On 24 April, the International Centre for Defence and Security was delighted to host a webinar on China’s and Russia’s aggressive foreign policy “Historical Legacy or Geopolitical Ambitions?” moderated by research fellow Frank Jüris.
Europe is living through the biggest security crisis of this century, of which Estonia – amongst other Central and Eastern European countries – has been warning its allies and neighbours for decades. On the other side of the world, Taiwan is similarly and painfully aware of the threats posed by increasingly aggressive and assertive China under strongman Xi Jinping.
Today’s event was the first one in a series of webinars meant to facilitate knowledge exchange among the most prominent experts in their field from Estonia, Taiwan, and the US.
Opening the panel was James Sherr OBE, a senior research fellow at the ICDS, who accentuated the three dimensions – historical, geopolitical, and internal – of Russia’s line of thinking that eventually led the Kremlin to wage the war of aggression against Ukraine.

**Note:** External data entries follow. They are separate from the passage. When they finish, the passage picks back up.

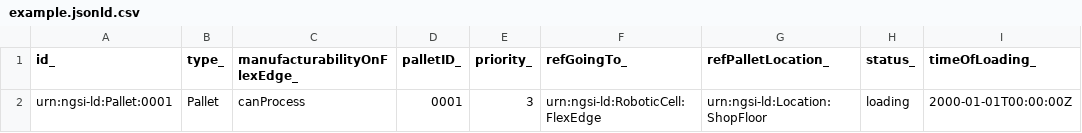
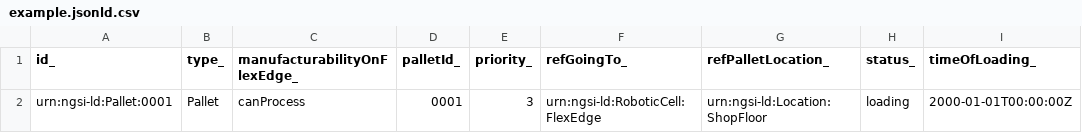
Before and after one commit to smart-data-models/dataModel.RoboticIndustrialActivities, a CSV file: Pallet/examples/example.jsonld.csv, drawn as a sheet; only a part is shown; the diff names each change by its address in the sheet, - before the commit and + after, or states it on an @@ line.

Commit message:
Exported example to csv example.jsonld

```diff
--- a/Pallet/examples/example.jsonld.csv
+++ b/Pallet/examples/example.jsonld.csv
-D1: palletID_
+D1: palletId_
```
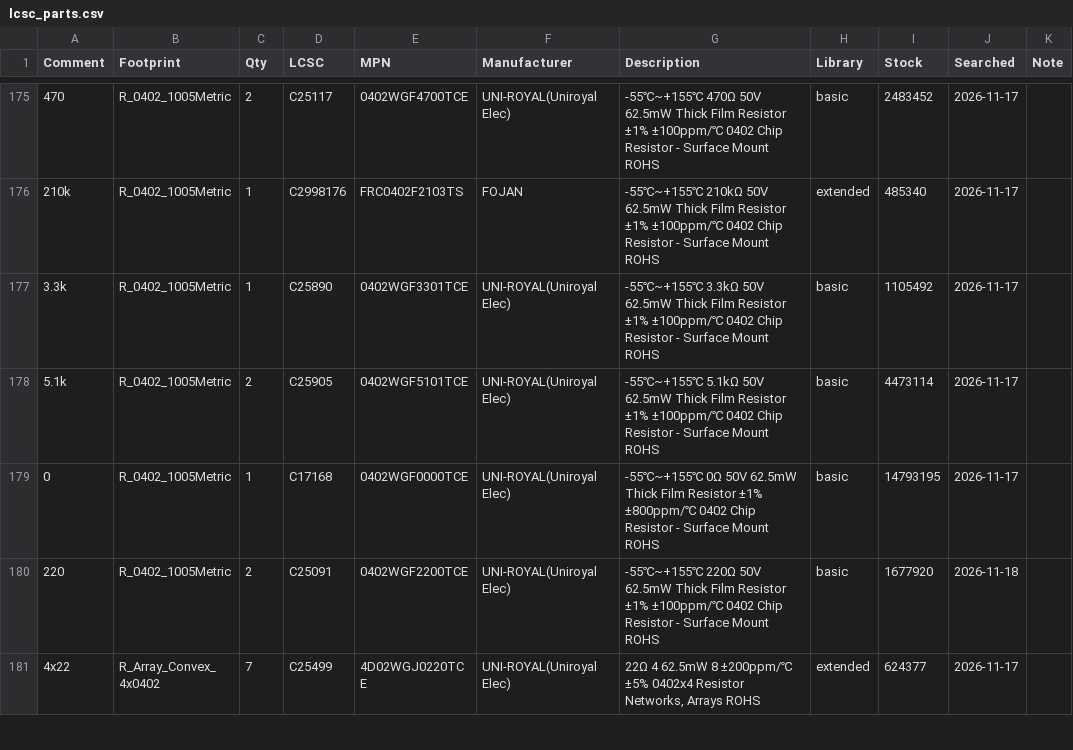
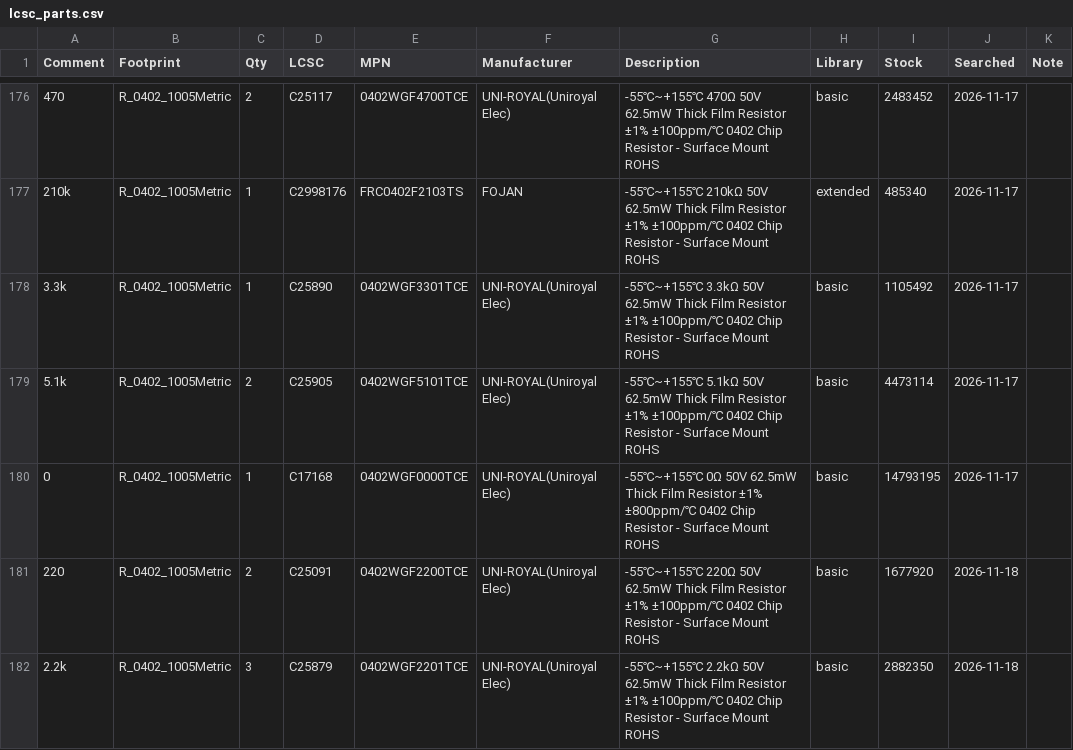
Before and after one commit to PabloSoage/kv260-ias2rf, a CSV file: _work/fab/lcsc_parts.csv, drawn as a sheet; only a part is shown, gaps mark what is left out; the shorter side is filled out with more unchanged rows; the diff covers the shown part only; the diff names each change by its address in the sheet, - before the commit and + after, or states it on an @@ line.

```diff
--- a/_work/fab/lcsc_parts.csv
+++ b/_work/fab/lcsc_parts.csv
+row 182: 2.2k | R_0402_1005Metric | 3 | C25879 | 0402WGF2201TCE | UNI-ROYAL(Uniroyal Elec) | -55℃~+155℃ 2.2kΩ 50V 62.5mW Thick Film Resistor ±1% ±100ppm/℃ 0402 Chip Resistor - Surface Mount ROHS | basic | 2882350 | 2026-11-18
```
Also changed, not shown: 3 added rows and 10 edited cells elsewhere in this file, _work/fab/quote.csv, 2 other files.
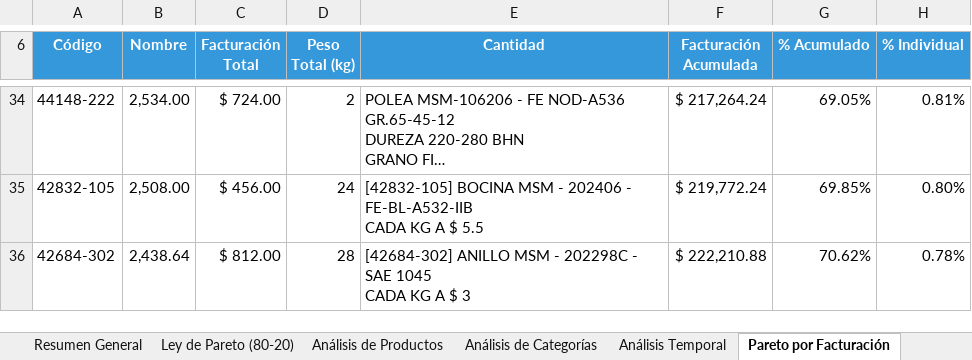
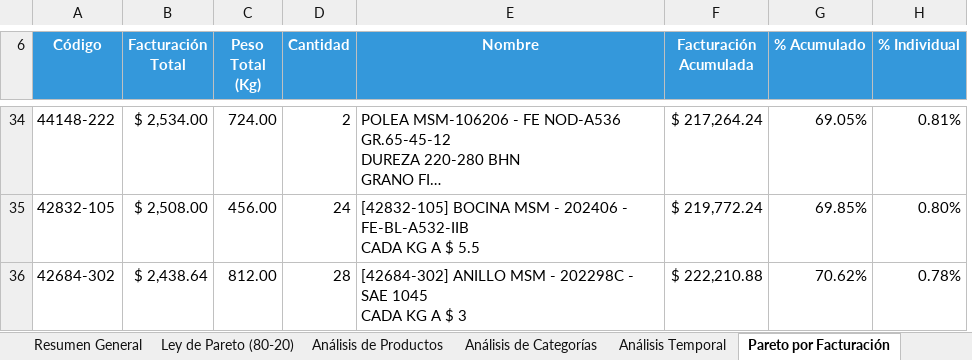
Before and after one commit to Steellu/analisis_datos_ventas, an Excel workbook: data/output/reporte_Excel para analisar datos.xlsx, sheet Pareto por Facturación, drawn as a sheet; only a part is shown, gaps mark what is left out; long unchanged cells end in …; values as stored, in another font and other column widths than the file's, no borders; charts and pictures and table styles not drawn; removed rows and columns are numbered as before the commit, all else as after; the diff covers the shown part only; the diff names each change by its address in the sheet, - before the commit and + after, or states it on an @@ line.

Commit message:
Se ha corregido los nombres de las columnas de la hoja de pareto por facturacion

```diff
--- a/data/output/reporte_Excel para analisar datos.xlsx (sheet Pareto por Facturación)
+++ b/data/output/reporte_Excel para analisar datos.xlsx (sheet Pareto por Facturación)
-column B (Nombre), rows 34-36: 2,534.00 | 2,508.00 | 2,438.64
+column C (Peso Total (Kg)), rows 34-36: 724.00 | 456.00 | 812.00
-D6: Peso Total (kg)
+D6: Cantidad
-E6: Cantidad
+E6: Nombre
-B34 (Facturación Total): $ 724.00
+B34 (Facturación Total): $ 2,534.00
-B35 (Facturación Total): $ 456.00
+B35 (Facturación Total): $ 2,508.00
-B36 (Facturación Total): $ 812.00
+B36 (Facturación Total): $ 2,438.64
```
Also changed, not shown: 27 edited cells elsewhere in this sheet, sheet Rangos de Peso y Categorías, sheet Distribución por Peso, sheet Resumen General, charts or pictures, 2 other files.
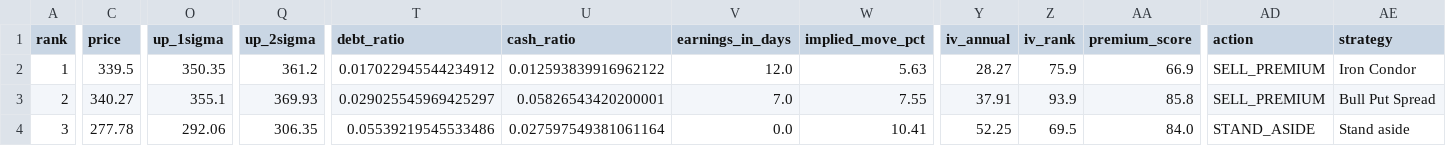
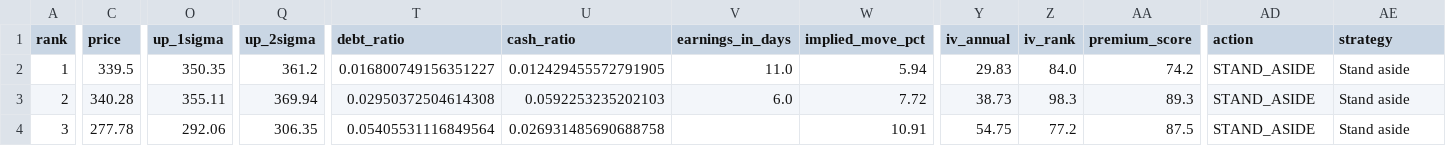
Before and after one commit to akaban01/stocks, a CSV file: public/data/signals.csv, drawn as a sheet; only a part is shown, gaps mark what is left out; the diff covers the shown part only; the diff names each change by its address in the sheet, - before the commit and + after, or states it on an @@ line.

```diff
--- a/public/data/signals.csv
+++ b/public/data/signals.csv
-T2 (debt_ratio): 0.017022945544234912
+T2 (debt_ratio): 0.016800749156351227
-U2 (cash_ratio): 0.012593839916962122
+U2 (cash_ratio): 0.012429455572791905
-V2 (earnings_in_days): 12.0
+V2 (earnings_in_days): 11.0
-W2 (implied_move_pct): 5.63
+W2 (implied_move_pct): 5.94
-Y2 (iv_annual): 28.27
+Y2 (iv_annual): 29.83
-Z2 (iv_rank): 75.9
+Z2 (iv_rank): 84.0
-AA2 (premium_score): 66.9
+AA2 (premium_score): 74.2
-AD2:AD3 (action): SELL_PREMIUM
+AD2:AD3 (action): STAND_ASIDE
-AE2 (strategy): Iron Condor
+AE2 (strategy): Stand aside
-C3 (price): 340.27
+C3 (price): 340.28
-O3 (up_1sigma): 355.1
+O3 (up_1sigma): 355.11
-Q3 (up_2sigma): 369.93
+Q3 (up_2sigma): 369.94
-T3 (debt_ratio): 0.029025545969425297
+T3 (debt_ratio): 0.02950372504614308
-U3 (cash_ratio): 0.05826543420200001
+U3 (cash_ratio): 0.0592253235202103
-V3 (earnings_in_days): 7.0
+V3 (earnings_in_days): 6.0
-W3 (implied_move_pct): 7.55
+W3 (implied_move_pct): 7.72
-Y3 (iv_annual): 37.91
+Y3 (iv_annual): 38.73
-Z3 (iv_rank): 93.9
+Z3 (iv_rank): 98.3
-AA3 (premium_score): 85.8
+AA3 (premium_score): 89.3
-AE3 (strategy): Bull Put Spread
+AE3 (strategy): Stand aside
-T4 (debt_ratio): 0.05539219545533486
+T4 (debt_ratio): 0.05405531116849564
-U4 (cash_ratio): 0.027597549381061164
+U4 (cash_ratio): 0.026931485690688758
-V4 (earnings_in_days): 0.0
+V4 (earnings_in_days): (empty)
-W4 (implied_move_pct): 10.41
+W4 (implied_move_pct): 10.91
-Y4 (iv_annual): 52.25
+Y4 (iv_annual): 54.75
-Z4 (iv_rank): 69.5
+Z4 (iv_rank): 77.2
-AA4 (premium_score): 84.0
+AA4 (premium_score): 87.5
```
Also changed, not shown: 132 edited cells elsewhere in this file, public/data/iv_history.csv, public/data/universe_history.csv, 5 other files.
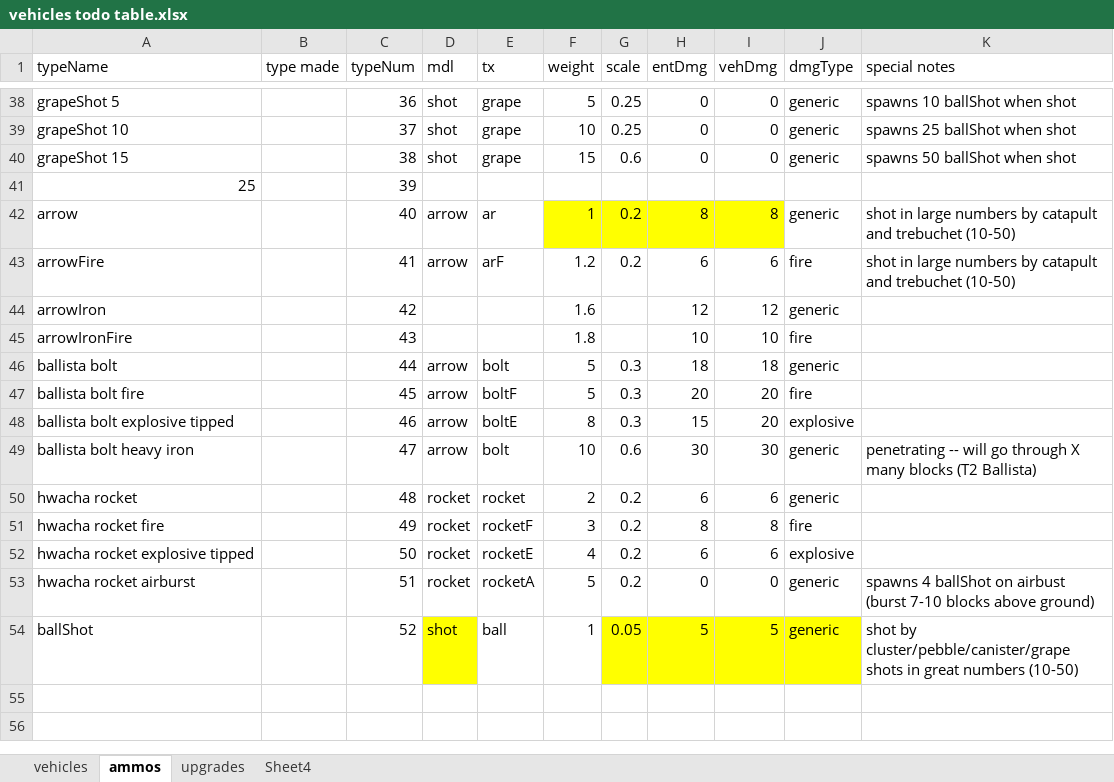
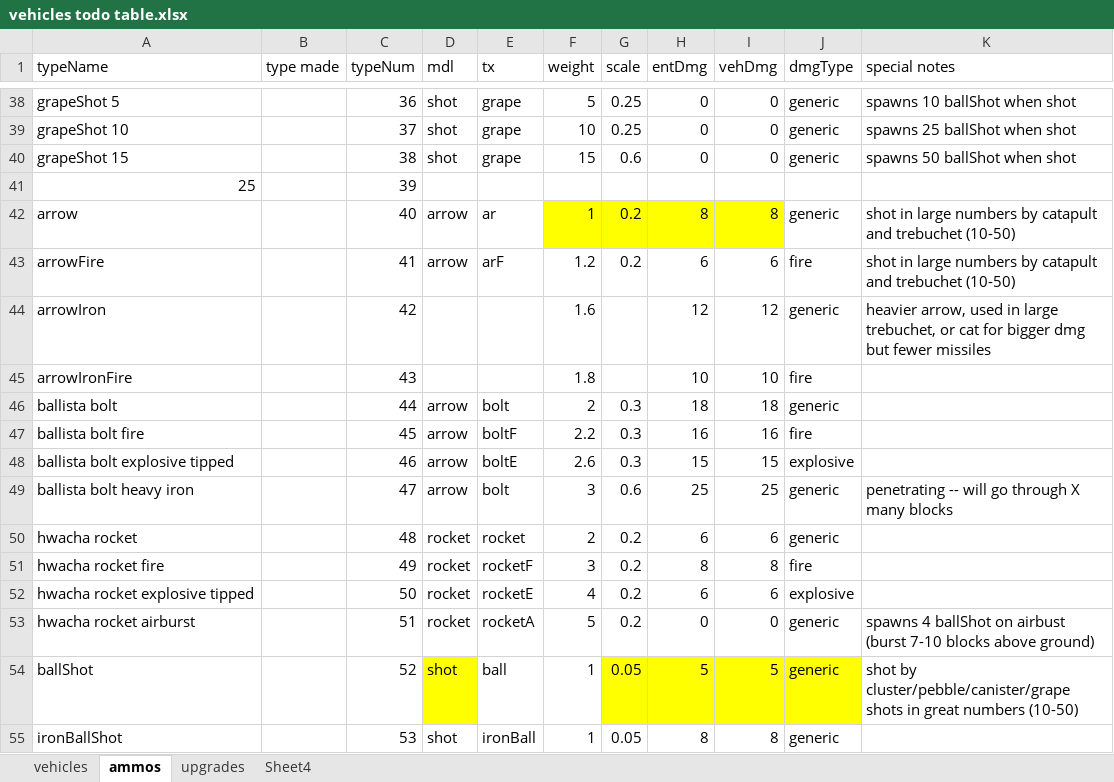
Before and after one commit to shadowmage45/AncientWarfare, an Excel workbook: AncientWarfare/project_resources/vehicles todo table.xlsx, sheet ammos, drawn as a sheet; only a part is shown, gaps mark what is left out; values as stored, in another font and other column widths than the file's, no borders; the diff names each change by its address in the sheet, - before the commit and + after, or states it on an @@ line.

Commit message:
missiles!

```diff
--- a/AncientWarfare/project_resources/vehicles todo table.xlsx (sheet ammos)
+++ b/AncientWarfare/project_resources/vehicles todo table.xlsx (sheet ammos)
-K44 (special notes): (empty)
+K44 (special notes): heavier arrow, used in large trebuchet, or cat for bigger dmg but fewer missiles
-F46 (weight): 5
+F46 (weight): 2
-F47 (weight): 5
+F47 (weight): 2.2
-H47 (entDmg): 20
+H47 (entDmg): 16
-I47 (vehDmg): 20
+I47 (vehDmg): 16
-F48 (weight): 8
+F48 (weight): 2.6
-I48 (vehDmg): 20
+I48 (vehDmg): 15
-F49 (weight): 10
+F49 (weight): 3
-H49 (entDmg): 30
+H49 (entDmg): 25
-I49 (vehDmg): 30
+I49 (vehDmg): 25
-K49 (special notes): …many blocks (T2 Ballista)
+K49 (special notes): …many blocks
+row 55: ironBallShot |  | 53 | shot | ironBall | 1 | 0.05 | 8 | 8 | generic
```
Also changed, not shown: 29 other files.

He was then followed by Dr Che-Chuan Lee, a research fellow in the Division of National Security Research, Institute for National Defense and Security Research (INDSR) in Taipei. Dr Lee explained the evolution in China’s approach to Taiwan – in terms of policy and diplomacy, the so-called grey-zone tactics and disinformation, economic integration and coercion, as well as, of course, the military aspect. All of it taken together has already changed the status quo in the region and potentially even globally.
Next to speak was Russell Hsiao, the executive director of Global Taiwan Institute, a senior fellow at The Jamestown Foundation, and an adjunct fellow at Pacific Forum. Starting with the baseline of the American government’s assessment, he continued with an overview of the Chinese influence operations abroad and in the US, in particular. Mr Hsiao explained how China combines psychological warfare with public opinion and legal warfare to achieve its goal of expending support at national, state, and local levels, as well as among the business community, in a target country.
The panel discussion was enriched by questions from the audience that allowed comparing and contrasting strategic narratives, hybrid tactics, and patterns in Chinese and Russian behaviour. The professional exchange resulted with a conclusion shared by the experts: to avoid another failure of deterrence, conventional measures must be reinforced with other, innovative methods.